Tours Day 2:

  Rainforest Lodge to Boca Manu

Today, after breakfast, we continue navigating for 7 hours on the Alto Madre de Dios River. Along the rocky riverbanks, we will have a great opportunity to observe diverse species  such  as herons, vultures, cormorants, turtles, alligators, and monkeys living in Manu! In the afternoon, we reach the village of Boca Manu to have a refreshing cold beverage. We will take walks in the afternoon and a night walk to spot caimans in the lake. Night in lodge. Showers and toilets available. Optional flight in at Boca Manu in Manu National Park .

Tour Day 3

  Manu  National Park – Boca Manu Amazon to Otorongo Lake

Today, we say goodbye to the Madre de Dios River and begin to navigate on the Manu River, offering us other amazing views of a great variety of species living in and around it, such as groups of turtles, white caimans, capybaras, jaguar (Panthera onca) resting on a log and watching its territory. We will arrive in the afternoon at our campsite in Otorongo. Later on our tour, the guide will take us to the Otorongo Oxbow Lake where an observation tower will allow us to watch giant otters living there. Meanwhile, the guide will teach us functions and secrets of the jungle. After that, we return to spend the night in Safary Camping. Showers and toilets available. Night walk in Manu National Park.
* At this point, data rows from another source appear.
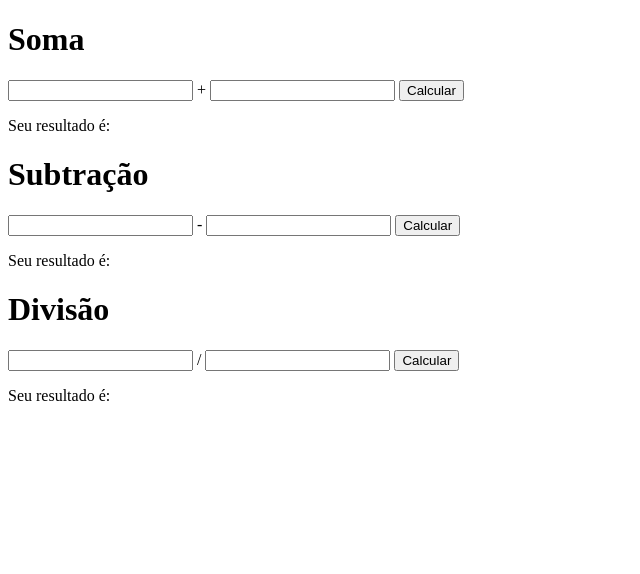
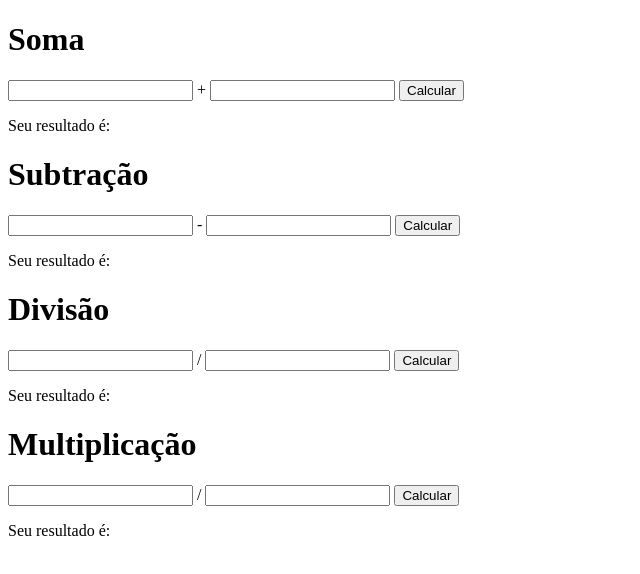
Before and after one commit to rafael-papito/Matem-tica-, a plain HTML site: page index.html in a window 1280 px wide. Shown: the whole page, without its empty margins (0-640 px from the left). Drawn offline with Linux system fonts and the light colour scheme.

Commit message:
Update index.html

```diff
--- a/index.html
+++ b/index.html
@@ -38,5 +38,14 @@
         </p>
         <div class="res" id="resDiv">Seu resultado é:</div>
     </div><!--box Divisão-->
+    <div class="box">
+        <h1>Multiplicação</h1>
+        <p><input type="number" id="mult1">
+           <span>/</span>
+        <input type="number" id="mult2">
+        <input type="button" value="Calcular" onclick="multiplicacao()">
+        </p>
+        <div class="res" id="resMult">Seu resultado é:</div>
+    </div><!--box Multiplicação-->
 </body>
 </html>
```
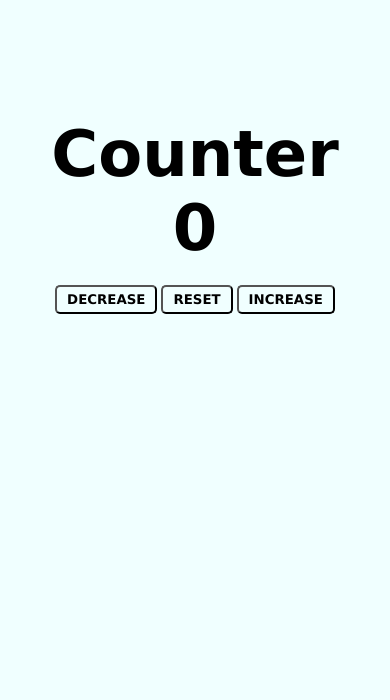
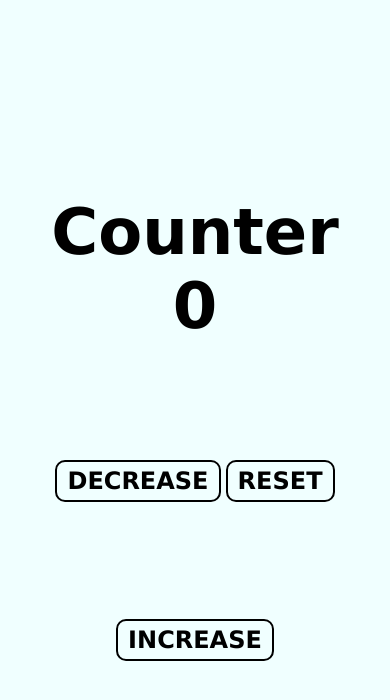
Before and after one commit to RadenkovicVR/Counter, a plain HTML site: page index.html in a window 390 px wide. Drawn offline with Linux system fonts and the light colour scheme.

Commit message:
Code cleanup

```diff
--- a/style.css
+++ b/style.css
@@ -6,16 +6,13 @@
 
 body{
     background-color: azure;
-}
-
-.container{
-text-align: center;
+    text-align: center;
+    font-family: 'Lucida Sans', 'Lucida Sans Regular', 'Lucida Grande', 'Lucida Sans Unicode', Geneva, Verdana, sans-serif;
 }
 
 h2{
-    font-family: 'Lucida Sans', 'Lucida Sans Regular', 'Lucida Grande', 'Lucida Sans Unicode', Geneva, Verdana, sans-serif;
     font-size: 48pt;
-    margin-top: 30%;
+    margin-top: 15%;
 }
 
 .counter{
@@ -36,3 +33,15 @@ h2{
     color: azure;
     cursor: pointer;
 }
+
+@media (max-width: 768px){
+    h2{
+        margin-top: 50%;
+    }
+    .btn{
+        font-size: x-large;
+        border-radius: 10px;
+        border: 2px solid black;
+        margin-top: 30%;
+    }
+}
```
Tour Day 4:

 Manu National Park  –  Otorngo Lake and Salvador Lake

Today, we will visit  another oxbow lake called Salvador Lake in our silent row boat that allows us to observe a family of playful giant river otters, black caimans as well as many rare bird species including a prehistoric bird called shansho.  You can be sure that animals here in the wild Manu Amazon have never suffered from hunting by people! In the afternoon, we will return to our campsite in Otorongo. Night in Safary Camping. Showers and toilets available.

A night walk in Manu National Park

Tour Day 5 :

 Manu National Park Otorongo Lake  to Pakitza

Today after breakfast  our group will travel by boat from Otorongo Lake to Pakitza.   On the way, we will have the opportunity to see a great diversity of species, such as migratory birds like fishermen, in their natural habitat, playing with family, eating their meals, and peeling between them. There are also many opportunities to see the king of the jungle (jaguar) at the edge of the river resting or drinking water, as well as the great rodents of the world, capybaras. Then, we will reach Pakitza where we will explore the many species of flora and fauna in this virgin forest.  In the afternoon, we will take the boat back to our campsite, Otorongo  Night Safary Camping. Showers and toilets available.

Tour Day 6:

Manu Reserve Center  Biosphere – Otorongo Lake – Boca Manu

The call of the red howler monkey (Alouatta seniculus ) will wake us up. We unfortunately need to start our return on Manu River, and one will be able to understand why Manu is so famous for its wildlife. On the riverbanks, you will be able to observe groups of turtles, White Caimans (Caiman cocodrylus), Capybaras (Hydrochaeris) and maybe a jaguar (Panthera Onca) resting on a log and observing its territory. We will pass the night in the lodge with showers and toilets available.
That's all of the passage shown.